Exercise directions — Search the entries for lines with the string "CameraWorker" and say how many there are, giving only the number.

(Exercise materials begins)

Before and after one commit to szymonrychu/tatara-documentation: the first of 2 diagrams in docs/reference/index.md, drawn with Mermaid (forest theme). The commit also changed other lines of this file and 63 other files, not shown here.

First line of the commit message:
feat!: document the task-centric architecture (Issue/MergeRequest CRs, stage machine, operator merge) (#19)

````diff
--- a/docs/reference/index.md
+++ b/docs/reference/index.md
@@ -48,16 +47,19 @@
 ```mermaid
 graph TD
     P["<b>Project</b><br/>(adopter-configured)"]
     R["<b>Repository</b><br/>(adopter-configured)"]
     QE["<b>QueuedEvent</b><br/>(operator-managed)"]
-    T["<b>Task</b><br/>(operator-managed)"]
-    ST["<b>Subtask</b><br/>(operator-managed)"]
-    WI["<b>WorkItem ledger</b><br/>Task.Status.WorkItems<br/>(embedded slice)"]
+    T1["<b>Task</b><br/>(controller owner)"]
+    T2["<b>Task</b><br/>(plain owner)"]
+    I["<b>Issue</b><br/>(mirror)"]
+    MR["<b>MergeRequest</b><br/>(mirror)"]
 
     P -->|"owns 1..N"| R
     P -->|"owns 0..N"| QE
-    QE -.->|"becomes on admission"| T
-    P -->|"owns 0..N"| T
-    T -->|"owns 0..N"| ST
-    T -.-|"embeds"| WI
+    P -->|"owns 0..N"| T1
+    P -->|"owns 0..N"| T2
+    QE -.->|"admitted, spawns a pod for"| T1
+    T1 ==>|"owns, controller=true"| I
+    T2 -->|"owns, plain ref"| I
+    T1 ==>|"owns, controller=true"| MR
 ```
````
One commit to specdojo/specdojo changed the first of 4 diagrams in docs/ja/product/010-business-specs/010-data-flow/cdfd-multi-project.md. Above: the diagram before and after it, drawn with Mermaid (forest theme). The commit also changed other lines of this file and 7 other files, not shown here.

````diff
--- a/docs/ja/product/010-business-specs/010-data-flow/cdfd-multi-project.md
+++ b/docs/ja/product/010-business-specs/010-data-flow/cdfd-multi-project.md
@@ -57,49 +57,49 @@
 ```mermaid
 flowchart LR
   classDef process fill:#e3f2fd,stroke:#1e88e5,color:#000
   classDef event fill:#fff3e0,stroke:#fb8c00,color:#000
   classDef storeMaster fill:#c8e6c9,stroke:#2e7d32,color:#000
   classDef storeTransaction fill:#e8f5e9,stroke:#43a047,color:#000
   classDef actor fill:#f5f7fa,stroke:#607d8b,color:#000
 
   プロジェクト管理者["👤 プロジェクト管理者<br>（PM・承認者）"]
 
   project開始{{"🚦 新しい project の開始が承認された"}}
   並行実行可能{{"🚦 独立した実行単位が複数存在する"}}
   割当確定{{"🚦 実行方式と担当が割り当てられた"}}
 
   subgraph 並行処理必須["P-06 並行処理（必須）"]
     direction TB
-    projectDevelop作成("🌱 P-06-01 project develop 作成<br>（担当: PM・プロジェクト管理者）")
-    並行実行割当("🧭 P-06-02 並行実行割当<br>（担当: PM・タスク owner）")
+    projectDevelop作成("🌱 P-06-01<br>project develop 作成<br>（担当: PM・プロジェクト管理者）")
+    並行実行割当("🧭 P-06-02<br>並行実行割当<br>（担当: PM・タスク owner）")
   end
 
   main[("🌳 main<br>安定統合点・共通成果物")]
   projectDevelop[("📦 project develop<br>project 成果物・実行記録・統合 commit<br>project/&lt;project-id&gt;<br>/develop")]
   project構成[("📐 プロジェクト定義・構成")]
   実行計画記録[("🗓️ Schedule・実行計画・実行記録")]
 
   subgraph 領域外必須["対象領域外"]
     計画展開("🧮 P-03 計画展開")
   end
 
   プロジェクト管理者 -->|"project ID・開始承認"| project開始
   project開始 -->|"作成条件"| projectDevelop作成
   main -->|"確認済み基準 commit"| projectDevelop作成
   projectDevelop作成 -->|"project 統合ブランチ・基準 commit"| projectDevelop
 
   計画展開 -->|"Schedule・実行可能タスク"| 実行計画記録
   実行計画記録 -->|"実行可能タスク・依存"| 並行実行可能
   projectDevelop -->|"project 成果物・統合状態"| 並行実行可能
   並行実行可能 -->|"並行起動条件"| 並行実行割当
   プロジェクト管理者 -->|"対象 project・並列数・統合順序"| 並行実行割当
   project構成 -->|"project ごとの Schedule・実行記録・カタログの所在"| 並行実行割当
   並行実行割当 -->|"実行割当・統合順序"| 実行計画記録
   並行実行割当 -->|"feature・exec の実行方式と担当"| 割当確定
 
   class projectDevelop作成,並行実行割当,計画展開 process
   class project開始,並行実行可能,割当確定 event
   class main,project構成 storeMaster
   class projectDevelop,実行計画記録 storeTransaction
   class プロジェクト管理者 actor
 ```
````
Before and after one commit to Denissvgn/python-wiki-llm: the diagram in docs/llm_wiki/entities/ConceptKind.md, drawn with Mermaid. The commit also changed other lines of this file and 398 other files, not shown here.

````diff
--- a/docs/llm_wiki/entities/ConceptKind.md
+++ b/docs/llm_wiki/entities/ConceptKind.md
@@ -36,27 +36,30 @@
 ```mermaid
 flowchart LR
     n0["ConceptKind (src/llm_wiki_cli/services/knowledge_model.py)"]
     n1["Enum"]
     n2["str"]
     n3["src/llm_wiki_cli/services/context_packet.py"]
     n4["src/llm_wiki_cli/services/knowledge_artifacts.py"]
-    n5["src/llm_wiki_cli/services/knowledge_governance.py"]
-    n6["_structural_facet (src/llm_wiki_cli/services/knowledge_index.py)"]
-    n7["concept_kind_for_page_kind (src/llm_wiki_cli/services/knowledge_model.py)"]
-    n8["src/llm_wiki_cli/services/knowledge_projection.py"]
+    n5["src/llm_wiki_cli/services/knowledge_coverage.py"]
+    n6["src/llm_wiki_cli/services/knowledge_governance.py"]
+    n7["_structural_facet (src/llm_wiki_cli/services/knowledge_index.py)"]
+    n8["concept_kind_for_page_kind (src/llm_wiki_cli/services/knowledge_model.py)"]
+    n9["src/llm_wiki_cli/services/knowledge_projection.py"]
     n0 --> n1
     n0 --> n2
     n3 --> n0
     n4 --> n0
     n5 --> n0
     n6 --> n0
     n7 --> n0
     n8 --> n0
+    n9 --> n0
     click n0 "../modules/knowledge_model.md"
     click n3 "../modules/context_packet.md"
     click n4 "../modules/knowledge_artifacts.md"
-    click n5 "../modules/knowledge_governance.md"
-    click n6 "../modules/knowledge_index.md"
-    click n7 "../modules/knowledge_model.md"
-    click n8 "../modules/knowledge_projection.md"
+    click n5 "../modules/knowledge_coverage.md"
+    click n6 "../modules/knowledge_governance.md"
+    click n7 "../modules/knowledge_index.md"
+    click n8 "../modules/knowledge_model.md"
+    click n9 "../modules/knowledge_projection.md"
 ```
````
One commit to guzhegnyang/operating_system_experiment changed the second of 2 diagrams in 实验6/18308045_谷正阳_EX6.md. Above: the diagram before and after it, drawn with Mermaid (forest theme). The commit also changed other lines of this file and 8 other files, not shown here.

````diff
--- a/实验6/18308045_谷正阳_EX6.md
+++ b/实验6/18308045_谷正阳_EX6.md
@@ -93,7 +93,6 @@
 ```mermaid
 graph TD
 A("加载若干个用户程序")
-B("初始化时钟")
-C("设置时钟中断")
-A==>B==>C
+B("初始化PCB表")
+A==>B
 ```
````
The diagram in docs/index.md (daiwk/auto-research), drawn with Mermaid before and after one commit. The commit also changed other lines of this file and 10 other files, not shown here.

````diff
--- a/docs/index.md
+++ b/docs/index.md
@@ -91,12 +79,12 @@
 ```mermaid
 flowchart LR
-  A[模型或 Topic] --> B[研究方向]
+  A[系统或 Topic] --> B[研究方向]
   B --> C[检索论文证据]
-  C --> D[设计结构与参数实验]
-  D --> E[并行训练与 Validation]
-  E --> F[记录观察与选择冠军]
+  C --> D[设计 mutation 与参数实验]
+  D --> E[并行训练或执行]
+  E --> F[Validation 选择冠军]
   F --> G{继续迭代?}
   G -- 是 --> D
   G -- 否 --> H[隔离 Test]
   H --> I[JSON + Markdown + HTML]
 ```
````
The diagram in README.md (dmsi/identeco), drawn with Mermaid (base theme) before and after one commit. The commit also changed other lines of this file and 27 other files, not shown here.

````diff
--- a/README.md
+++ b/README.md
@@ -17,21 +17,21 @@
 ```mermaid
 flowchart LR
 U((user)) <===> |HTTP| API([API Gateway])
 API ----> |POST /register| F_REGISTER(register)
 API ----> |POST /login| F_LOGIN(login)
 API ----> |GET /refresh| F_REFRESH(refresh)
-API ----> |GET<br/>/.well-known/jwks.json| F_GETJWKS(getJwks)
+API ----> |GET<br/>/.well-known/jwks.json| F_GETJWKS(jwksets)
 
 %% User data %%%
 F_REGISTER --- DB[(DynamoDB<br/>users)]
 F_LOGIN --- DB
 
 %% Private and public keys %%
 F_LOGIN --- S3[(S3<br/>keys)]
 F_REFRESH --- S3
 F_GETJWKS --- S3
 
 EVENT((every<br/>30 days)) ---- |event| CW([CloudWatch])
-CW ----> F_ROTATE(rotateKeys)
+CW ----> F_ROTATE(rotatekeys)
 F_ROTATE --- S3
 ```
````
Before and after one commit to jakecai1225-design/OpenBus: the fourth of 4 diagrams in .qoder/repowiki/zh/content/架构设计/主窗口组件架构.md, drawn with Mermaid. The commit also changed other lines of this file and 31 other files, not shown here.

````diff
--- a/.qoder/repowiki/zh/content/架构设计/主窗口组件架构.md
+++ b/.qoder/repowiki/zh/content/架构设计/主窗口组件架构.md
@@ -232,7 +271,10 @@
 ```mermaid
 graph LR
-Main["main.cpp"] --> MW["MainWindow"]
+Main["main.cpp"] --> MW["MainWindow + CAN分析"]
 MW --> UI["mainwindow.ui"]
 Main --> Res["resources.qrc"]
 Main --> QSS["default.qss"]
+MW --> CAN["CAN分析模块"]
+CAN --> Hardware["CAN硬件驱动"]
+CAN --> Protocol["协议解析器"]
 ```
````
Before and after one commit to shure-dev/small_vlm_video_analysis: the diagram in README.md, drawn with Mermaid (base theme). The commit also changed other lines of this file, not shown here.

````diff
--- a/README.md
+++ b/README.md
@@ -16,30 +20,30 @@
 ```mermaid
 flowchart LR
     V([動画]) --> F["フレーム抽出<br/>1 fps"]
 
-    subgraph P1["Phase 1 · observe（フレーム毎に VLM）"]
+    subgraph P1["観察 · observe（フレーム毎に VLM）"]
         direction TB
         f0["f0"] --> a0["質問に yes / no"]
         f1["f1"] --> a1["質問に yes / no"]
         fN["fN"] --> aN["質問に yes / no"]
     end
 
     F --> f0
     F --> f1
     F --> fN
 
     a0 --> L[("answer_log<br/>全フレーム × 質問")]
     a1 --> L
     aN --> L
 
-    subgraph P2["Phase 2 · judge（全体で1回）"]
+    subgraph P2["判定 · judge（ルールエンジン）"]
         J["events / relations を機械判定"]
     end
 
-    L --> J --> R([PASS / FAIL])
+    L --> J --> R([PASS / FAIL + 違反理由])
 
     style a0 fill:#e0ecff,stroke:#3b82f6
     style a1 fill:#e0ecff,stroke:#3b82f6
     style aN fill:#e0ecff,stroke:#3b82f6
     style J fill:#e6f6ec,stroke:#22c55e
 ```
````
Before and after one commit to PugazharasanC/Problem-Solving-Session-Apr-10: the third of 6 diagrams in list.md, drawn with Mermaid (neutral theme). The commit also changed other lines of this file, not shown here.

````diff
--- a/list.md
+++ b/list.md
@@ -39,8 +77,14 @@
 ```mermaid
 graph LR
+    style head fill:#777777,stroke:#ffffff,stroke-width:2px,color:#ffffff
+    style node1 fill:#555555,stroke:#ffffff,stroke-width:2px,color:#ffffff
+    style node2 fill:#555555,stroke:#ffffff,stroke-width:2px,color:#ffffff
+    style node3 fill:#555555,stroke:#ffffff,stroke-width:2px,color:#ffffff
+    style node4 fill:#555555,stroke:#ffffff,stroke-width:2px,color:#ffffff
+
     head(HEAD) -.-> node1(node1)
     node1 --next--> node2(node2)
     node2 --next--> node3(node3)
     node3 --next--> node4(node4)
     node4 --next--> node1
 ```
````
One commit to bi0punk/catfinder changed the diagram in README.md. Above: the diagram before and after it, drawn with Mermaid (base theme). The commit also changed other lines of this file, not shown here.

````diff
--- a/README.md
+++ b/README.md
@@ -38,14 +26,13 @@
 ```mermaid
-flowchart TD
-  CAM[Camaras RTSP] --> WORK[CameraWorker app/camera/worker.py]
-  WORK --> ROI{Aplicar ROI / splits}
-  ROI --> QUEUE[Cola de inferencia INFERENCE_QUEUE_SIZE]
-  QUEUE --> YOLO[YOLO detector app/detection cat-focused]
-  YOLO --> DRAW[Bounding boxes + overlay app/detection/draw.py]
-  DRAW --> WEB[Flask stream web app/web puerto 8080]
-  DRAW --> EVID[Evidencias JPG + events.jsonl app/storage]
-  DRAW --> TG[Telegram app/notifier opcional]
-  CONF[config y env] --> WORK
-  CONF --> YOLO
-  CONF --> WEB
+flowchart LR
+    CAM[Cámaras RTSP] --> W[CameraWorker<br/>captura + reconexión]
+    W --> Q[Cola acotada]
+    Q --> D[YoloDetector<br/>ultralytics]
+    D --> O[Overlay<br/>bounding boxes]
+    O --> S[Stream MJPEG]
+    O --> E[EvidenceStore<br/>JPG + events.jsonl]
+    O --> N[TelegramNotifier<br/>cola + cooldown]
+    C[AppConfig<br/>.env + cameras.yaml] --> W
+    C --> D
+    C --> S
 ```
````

(Exercise materials ends)

Solution — 2